'The Operation Was a Success, but the Patient Died'
Schopenhauer would have enjoyed the spectacle of grand rounds in academic hospitals: his theory that people argue for victory more than for truth would have found confirmation there.
In grand rounds a physician presents a complex or enigmatic case to the other physicians of the hospital, who then discuss it in detail. The ostensible purpose is to teach, learn and sometimes to enquire; but such human desires as to show off, to appear more-learned-than-thou, and to appear brilliant are often much in evidence. I once worked in a hospital where an ancient and celebrated physician, who had had more diseases, albeit rare and obscure ones, named after him than any other physician in history, attended such rounds until well into his nineties. Once he had spoken he would ostentatiously turn off his hearing aid, the entire matter having been settled to his satisfaction by his own opinion.
The New England Journal of Medicine carries each week a case report from the Massachusetts General Hospital, presented on a grand round. Generally speaking they record a triumph of diagnosis and often of treatment, somewhat like a Sherlock Holmes story. The more obscure the diagnosis the more brilliant appears the solution, seemingly reached effortlessly by the teamwork of clinicians and pathologists. One cannot help but wonder, sometimes, what has been left out. Certainly the patient’s experience doesn’t get much of a look in.
Recently there was a case reported in the journal that brought to mind the old saying of Victorian surgeons, “the operation was a success, but the patient died.” It concerned a fifty-three year old woman who suffered from persistent redness of the skin and enlargement of the lymph nodes.

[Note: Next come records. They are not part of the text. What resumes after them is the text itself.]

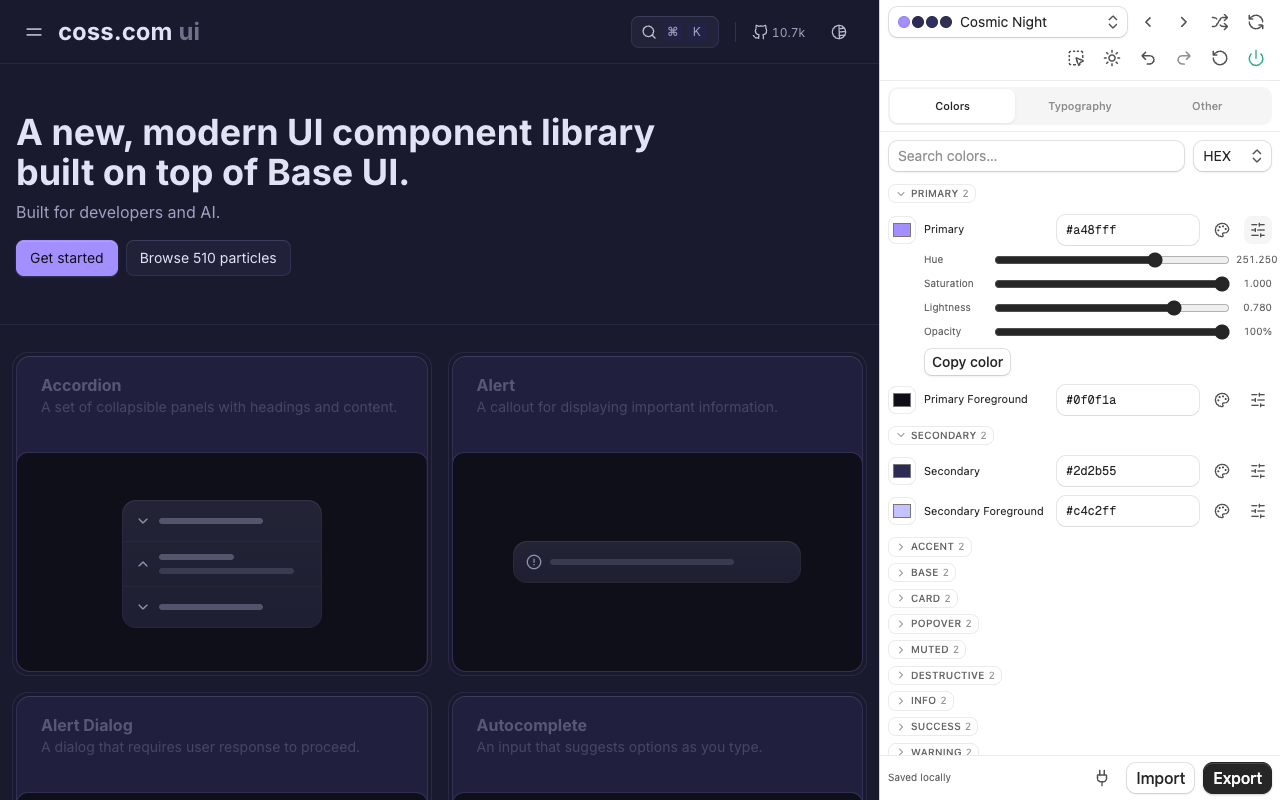
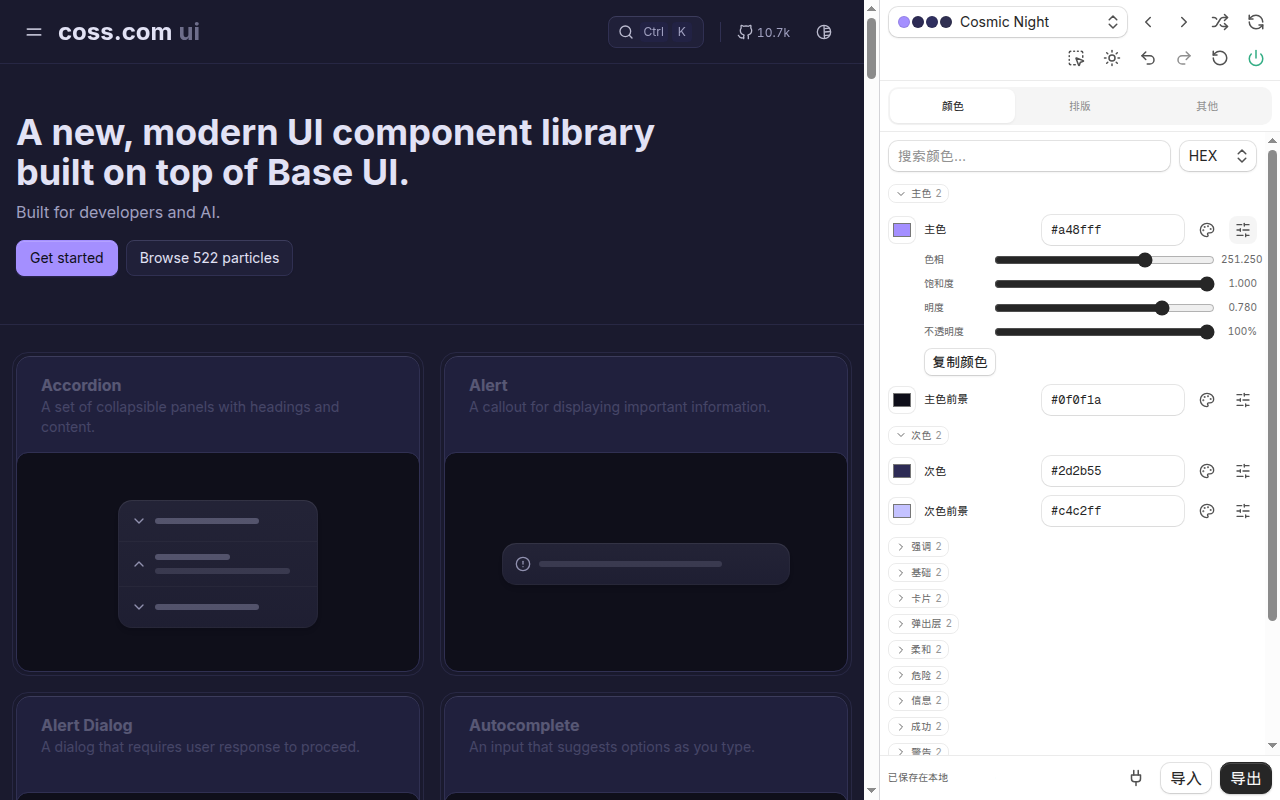
把令牌显示名和文档定义改成中文
控件上的 Primary、Font Sans 等显示名改为中文，文档定义中文在前。商店截图和落地页配图按中文界面重新导出。

diff --git a/apps/web/src/routes/index.tsx b/apps/web/src/routes/index.tsx
@@ -100,13 +100,13 @@ const ways = [
   {
     icon: CodeIcon,
     title: "在浏览器里",
-    body: "打开 Editor，给真实 coss ui 组件的 Gallery 换主题：卡片、仪表盘、邮件、营销页和应用页。不用安装。",
+    body: "打开编辑器，给真实 coss ui 组件的图库换主题：卡片、仪表盘、邮件、营销页和应用页。不用安装。",
     action: (
       <a
         href="/editor"
         className="inline-flex items-center gap-1 font-medium text-sm hover:underline"
       >
-        打开 Editor <ArrowRightIcon className="size-4" />
+        打开编辑器 <ArrowRightIcon className="size-4" />
       </a>
     ),
   },
@@ -122,8 +122,8 @@ const ways = [
   },
   {
     icon: PaletteIcon,
-    title: "在 Editor 里预览你自己的应用",
-    body: "开发时加一个 script 标签，Editor 的「自定义」标签就会在控件旁边实时给你正在运行的应用换主题。",
+    title: "在编辑器里预览你自己的应用",
+    body: "开发时加一个 script 标签，编辑器的「自定义」标签就会在控件旁边实时给你正在运行的应用换主题。",
     action: (
       <code className="rounded-md bg-muted px-1.5 py-0.5 font-mono text-xs">
         {`<script src="${site}/bridge.js">`}
@@ -169,7 +169,7 @@ const formats = [
   "Tailwind v4 · OKLCH",
   "Tailwind v3 · HSL",
   "shadcn 注册表 JSON",
-  "Token JSON",
+  "令牌 JSON",
   "tailwind.config.js",
   "Next.js 字体",
 ]
@@ -181,7 +181,7 @@ const faqs = [
   },
   {
     q: "主题存在哪里？",
-    a: "只在你的浏览器里。Editor 用本地存储，扩展用 Chrome 的扩展存储。不会发到服务器。",
+    a: "只在你的浏览器里。编辑器用本地存储，扩展用 Chrome 的扩展存储。不会发到服务器。",
   },
   {
     q: "只能用于 coss ui 吗？",
@@ -237,7 +237,7 @@ function Landing() {
             </a>
           </div>
           <Button size="sm" className="ml-auto" render={<a href="/editor" />}>
-            打开 Editor
+            打开编辑器
           </Button>
         </nav>
       </header>
@@ -258,7 +258,7 @@ function Landing() {
             </p>
             <div className="mt-8 flex flex-wrap gap-3">
               <Button size="lg" render={<a href="/editor" />}>
-                打开 Editor
+                打开编辑器
                 <ArrowRightIcon />
               </Button>
               <AddToChrome />
@@ -271,7 +271,7 @@ function Landing() {
           id="ways"
           eyebrow="怎么用"
           title="主题在哪，就在哪改"
-          lede="一个 Editor，三个地方都能用。Cossplay 只覆盖你改过的变量，其余仍跟着你的 CSS。"
+          lede="一个编辑器，三个地方都能用。Cossplay 只覆盖你改过的变量，其余仍跟着你的 CSS。"
         >
           <div className="grid gap-4 md:grid-cols-3">
             {ways.map((way) => (
@@ -292,7 +292,7 @@ function Landing() {
             src="/screenshot.webp"
             width="1280"
             height="800"
-            alt="用 Ocean Breeze 预设换过主题的 coss.com/ui；检查器显示 Get started 按钮的 token，Cossplay 侧边栏打开了 Primary 的通道滑杆"
+            alt="用 Ocean Breeze 预设换过主题的 coss.com/ui；检查器显示 Get started 按钮用到的令牌，Cossplay 侧边栏打开了主色的通道滑杆"
             className="mt-10 w-full rounded-2xl border shadow-xl/5"
             loading="lazy"
           />
@@ -365,7 +365,7 @@ function Landing() {
           </p>
           <div className="mt-8 flex flex-wrap justify-center gap-3">
             <Button size="lg" render={<a href="/editor" />}>
-              打开 Editor
+              打开编辑器
               <ArrowRightIcon />
             </Button>
             <AddToChrome />

diff --git a/apps/web/src/editor/custom.tsx b/apps/web/src/editor/custom.tsx
@@ -236,9 +236,9 @@ export function CustomPreview() {
         <div className="ui-chrome mx-auto flex w-full max-w-2xl flex-col gap-3 overflow-y-auto p-4 text-sm">
           <h2 className="font-semibold text-base">预览你自己的应用</h2>
           <p className="text-muted-foreground">
-            把 Cossplay 的 Bridge
-            加到应用里（只在开发环境即可），启动它，再在上面填 URL。之后 Editor
-            会在你编辑时实时给它换主题。
+            把 Cossplay
+            的桥接脚本加到应用里（只在开发环境即可），启动它，再在上面填
+            URL。之后编辑器会在你编辑时实时给它换主题。
           </p>
           <Setup />
         </div>
@@ -247,7 +247,7 @@ export function CustomPreview() {
           <div className="ui-chrome shrink-0">
             {status === "loading" && (
               <p className="flex items-center gap-2 text-muted-foreground text-xs">
-                <Spinner className="size-3.5" /> 正在连接 Bridge…
+                <Spinner className="size-3.5" /> 正在连接桥接脚本…
               </p>
             )}
             {status === "connected" && (
@@ -260,7 +260,7 @@ export function CustomPreview() {
               <Alert variant="warning">
                 <AlertTitle>已连接，但没有找到 coss ui</AlertTitle>
                 <AlertDescription>
-                  Bridge 在运行，但这个页面没有声明 coss ui 的主题变量（例如
+                  桥接脚本在运行，但这个页面没有声明 coss ui 的主题变量（例如
                   --background、--primary 和
                   --info），所以主题可能显示不出来。请装上 coss ui
                   的主题，然后重新加载。
@@ -269,11 +269,11 @@ export function CustomPreview() {
             )}
             {status === "missing" && (
               <Alert variant="error">
-                <AlertTitle>没有找到 Bridge</AlertTitle>
+                <AlertTitle>没有找到桥接脚本</AlertTitle>
                 <AlertDescription>
                   <p>
-                    {new URL(src).origin} 没有回应。请把 Bridge
-                    脚本加到应用里并重新加载。禁止被嵌入的应用（X-Frame-Options
+                    {new URL(src).origin}{" "}
+                    没有回应。请把桥接脚本加到应用里并重新加载。禁止被嵌入的应用（X-Frame-Options
                     或 frame-ancestors CSP）无法预览。
                   </p>
                   <Setup />

diff --git a/packages/editor/src/controls.tsx b/packages/editor/src/controls.tsx
@@ -27,8 +27,63 @@ import fonts from "./fonts.json"
 import { familyOf } from "./store"
 import tailwindColors from "./tailwind-colors.json"
 
-export const title = (key: string) =>
-  key.replaceAll("-", " ").replace(/\b\w/g, (c) => c.toUpperCase())
+const tokenLabels: Record<string, string> = {
+  primary: "主色",
+  "primary-foreground": "主色前景",
+  secondary: "次色",
+  "secondary-foreground": "次色前景",
+  accent: "强调",
+  "accent-foreground": "强调前景",
+  background: "背景",
+  foreground: "前景",
+  card: "卡片",
+  "card-foreground": "卡片前景",
+  popover: "弹出层",
+  "popover-foreground": "弹出层前景",
+  muted: "柔和",
+  "muted-foreground": "柔和前景",
+  destructive: "危险",
+  "destructive-foreground": "危险前景",
+  info: "信息",
+  "info-foreground": "信息前景",
+  success: "成功",
+  "success-foreground": "成功前景",
+  warning: "警告",
+  "warning-foreground": "警告前景",
+  border: "边框",
+  input: "输入",
+  ring: "焦点环",
+  "chart-1": "图表 1",
+  "chart-2": "图表 2",
+  "chart-3": "图表 3",
+  "chart-4": "图表 4",
+  "chart-5": "图表 5",
+  sidebar: "侧栏",
+  "sidebar-foreground": "侧栏前景",
+  "sidebar-primary": "侧栏主色",
+  "sidebar-primary-foreground": "侧栏主色前景",
+  "sidebar-accent": "侧栏强调",
+  "sidebar-accent-foreground": "侧栏强调前景",
+  "sidebar-border": "侧栏边框",
+  "sidebar-ring": "侧栏焦点环",
+  code: "代码",
+  "code-foreground": "代码前景",
+  "code-highlight": "代码高亮",
+  "shadow-color": "阴影颜色",
+  "font-sans": "无衬线字体",
+  "font-serif": "衬线字体",
+  "font-mono": "等宽字体",
+  radius: "圆角",
+  spacing: "间距",
+  "letter-spacing": "字距",
+  "shadow-opacity": "阴影不透明度",
+  "shadow-blur": "阴影模糊",
+  "shadow-spread": "阴影扩展",
+  "shadow-offset-x": "阴影水平偏移",
+  "shadow-offset-y": "阴影垂直偏移",
+}
+/** 控件上给人看的名字。token 标识本身不变。 */
+export const title = (key: string) => tokenLabels[key] ?? key
 
 const groupLabels: Record<string, string> = {
   Primary: "主色",

diff --git a/apps/web/src/routes/privacy.tsx b/apps/web/src/routes/privacy.tsx
@@ -63,10 +63,10 @@ function Privacy() {
           </p>
         </Part>
 
-        <Part title="网站和网页 Editor">
+        <Part title="网站和网页编辑器">
           <p>
-            cossplay.vercel.app 上的 Editor
-            把主题存在浏览器的本地存储里。加载字体会向 Google Fonts
+            cossplay.vercel.app
+            上的编辑器把主题存在浏览器的本地存储里。加载字体会向 Google Fonts
             请求样式表；从 URL 导入则会拉取该 URL。
           </p>
           <p>
@@ -74,9 +74,8 @@ function Privacy() {
             cookie，也不识别单个访客。
           </p>
           <p>
-            你可以加到自己应用里的 Bridge 脚本，只在应用打开于 Editor
-            的自定义预览时，与 Cossplay Editor 交换主题
-            CSS。它不会把数据发到别处。
+            你可以加到自己应用里的桥接脚本，只在应用打开于编辑器的自定义预览时，与
+            Cossplay 编辑器交换主题 CSS。它不会把数据发到别处。
           </p>
         </Part>
 

diff --git a/packages/core/src/coss/inspector.ts b/packages/core/src/coss/inspector.ts
@@ -57,7 +57,7 @@ export function startInspector(
   host.style.cssText =
     "all: initial; position: fixed; inset: 0; z-index: 2147483647; pointer-events: none;"
   const shadow = host.attachShadow({ mode: "open" })
-  shadow.innerHTML = `<style>${css}</style><div class="box"></div><div class="card" role="dialog" aria-label="主题 token"></div>`
+  shadow.innerHTML = `<style>${css}</style><div class="box"></div><div class="card" role="dialog" aria-label="主题令牌"></div>`
   const box = shadow.querySelector<HTMLElement>(".box")!
   const card = shadow.querySelector<HTMLElement>(".card")!
   document.documentElement.append(host)
@@ -90,7 +90,7 @@ export function startInspector(
     card.replaceChildren(
       Object.assign(document.createElement("div"), {
         className: "title",
-        textContent: "点击 token 即可编辑",
+        textContent: "点击令牌即可编辑",
       }),
       ...[...byToken].map(([token, names]) => {
         const button = document.createElement("button")

diff --git a/packages/editor/src/panel.tsx b/packages/editor/src/panel.tsx
@@ -60,10 +60,8 @@ import {
   groupLabel,
   NumericControl,
   Section,
+  title,
 } from "./controls"
-
-export { groupLabel }
-
 import { ExportDialog, ImportDialog, McpDialog } from "./dialogs"
 import { InspectToggle } from "./inspect"
 import {
@@ -80,6 +78,8 @@ import {
   usePanelStore,
   useTheme,
 } from "./store"
+
+export { groupLabel, title }
 
 const hslControls = [
   { key: "hue", label: "色相偏移", min: -180, max: 180, step: 1 },
@@ -404,7 +404,7 @@ export function PanelSections() {
   const search = usePanelStore((s) => s.search)
   const [issuesOnly, setIssuesOnly] = useState(false)
   const matches = (group: string, key: string) =>
-    `${groupLabel(group)} ${group} ${key}`
+    `${groupLabel(group)} ${title(key)} ${group} ${key}`
       .toLowerCase()
       .includes(search.toLowerCase())
   return (

diff --git a/apps/web/src/editor/palette.tsx b/apps/web/src/editor/palette.tsx
@@ -1,6 +1,6 @@
 import { defaults, groups } from "@cossplay/core/coss"
 import { focusControl } from "@cossplay/editor/inspect"
-import { groupLabel } from "@cossplay/editor/panel"
+import { groupLabel, title } from "@cossplay/editor/panel"
 import { usePanelStore, useTheme } from "@cossplay/editor/store"
 
 // 当前模式的每个颜色 token，分组同面板；色块跳到对应控件。
@@ -28,7 +28,7 @@ export function Palette() {
                   style={{ background: `var(--${token})` }}
                 />
                 <span className="block truncate px-2 pt-1.5 font-medium text-xs">
-                  {token}
+                  {title(token)}
                 </span>
                 <span className="block truncate px-2 pb-1.5 font-mono text-[10px] text-muted-foreground">
                   {theme[mode][token]}

diff --git a/apps/web/src/editor/marketing.tsx b/apps/web/src/editor/marketing.tsx
@@ -28,7 +28,7 @@ import {
 } from "lucide-react"
 import { Person } from "@/editor/cards"
 
-const logos = ["Northwind", "Globex", "Initech", "Umbrella", "Hooli", "Soylent"]
+const logos = ["北风", "环球", "因泰", "保护伞", "胡力", "素伦"]
 
 const features = [
   [GaugeIcon, "默认就快", "页面保持精简，一眨眼就加载完。"],
@@ -64,10 +64,10 @@ const plans = [
 const quotes = [
   [
     "朴丽娜",
-    "Globex 技术负责人",
+    "环球 技术负责人",
     "我们用 Acme 换掉了三个工具，发布节奏翻了一倍。",
   ],
-  ["马库斯", "Hooli 创始人", "光是换主题，就给设计团队省了好几周。"],
+  ["马库斯", "胡力 创始人", "光是换主题，就给设计团队省了好几周。"],
 ]
 
 const faqs = [

diff --git a/apps/web/src/components/particles/p-dialog-1.tsx b/apps/web/src/components/particles/p-dialog-1.tsx
@@ -29,11 +29,11 @@ export default function Particle() {
           <DialogPanel className="grid gap-4">
             <Field>
               <FieldLabel>姓名</FieldLabel>
-              <Input defaultValue="Margaret Welsh" type="text" />
+              <Input defaultValue="林薇" type="text" />
             </Field>
             <Field>
               <FieldLabel>用户名</FieldLabel>
-              <Input defaultValue="@maggie.welsh" type="text" />
+              <Input defaultValue="@lin.wei" type="text" />
             </Field>
           </DialogPanel>
           <DialogFooter>

diff --git a/packages/editor/src/dialogs.tsx b/packages/editor/src/dialogs.tsx
@@ -164,7 +164,7 @@ const exportTypes = {
   v4: { label: "Tailwind v4 · OKLCH CSS", file: "globals.css" },
   v3: { label: "Tailwind v3 · HSL CSS", file: "globals.css" },
   json: { label: "tweakcn / shadcn 注册表 JSON", file: "theme.json" },
-  raw: { label: "浅色 / 深色 token JSON", file: "tokens.json" },
+  raw: { label: "浅色 / 深色令牌 JSON", file: "tokens.json" },
   config: { label: "Tailwind v3 配置", file: "tailwind.config.js" },
   layout: { label: "Next.js 字体布局", file: "layout.tsx" },
 } as const

diff --git a/apps/extension/e2e/extension.spec.ts b/apps/extension/e2e/extension.spec.ts
@@ -226,7 +226,7 @@ test.describe("side panel", () => {
     const preset = await primary()
 
     await panel
-      .getByRole("button", { name: "Primary Tailwind 色板", exact: true })
+      .getByRole("button", { name: "主色 Tailwind 色板", exact: true })
       .click()
     const red = panel.getByRole("button", { name: "red-500", exact: true })
     // 色板要放得进面板。

diff --git a/packages/core/src/coss/theme.ts b/packages/core/src/coss/theme.ts
@@ -200,7 +200,7 @@ export function importOverrides(value: unknown): Overrides {
     !Object.keys(dark).length &&
     !Object.keys(shared).length
   )
-    throw Error("没有识别到 coss 主题 token")
+    throw Error("没有识别到 coss 主题令牌")
   const common = Object.fromEntries(
     Object.entries({ ...shared, ...light }).filter(([key]) =>
       isCommon(key as Token)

She was susceptible to infections for which she had repeatedly been admitted to hospital (not the Massachusetts General) and treated with antibiotics.
The diagnosis was very uncertain. She had been given steroids on the supposition that the skin condition was a severe form of psoriasis. The latter is a common skin condition, and it is another old saying that common diseases occur commonly. But she continued to be ill and eventually was admitted to the Massachusetts General, as law cases are taken finally to the Supreme Court.
The patient underwent an immense number of tests of enormous sophistication, among them repeated skin and lymph node biopsies. Immunological and genetic tests were likewise performed. Eventually a diagnosis was reached: she had a cutaneous kind of lymphoma that has a bad prognosis.
The case report discusses the various possibilities for treatment, none of them guaranteed to work and all of them with serious side effects. The best option seemed to be pegylated liposomal doxorubicin, which had a cure rate between 20 and 60 percent, though it can cause serious damage to the heart. “This agent,” said the report, “was considered but could not be obtained because of a national drug shortage.” Other drug treatments could produce remissions, but short-lasting and at the potential cost of severe complications.
In the end, the patient “received alemtuzumab followed by total-skin electron-beam therapy and a reduced-intensity-regimen stem-cell transplant.” The dermatologist adds that the patient “is currently doing well, 1 year after the transplantation.”
A triumph, then, you might think! But in the next paragraph the pathologist says, “Unfortunately, she died approximately 1 year later of transplant-related coronary artery disease, with the lymphoma in complete remission.”
This rather peculiar juxtaposition of the patient doing well, in the present tense, and of having died at the same time, rather casts doubt on the way in which such case histories are constructed or redacted. The patient is cured, but the patient died. However, it is by such contradictions that medicine makes its strides.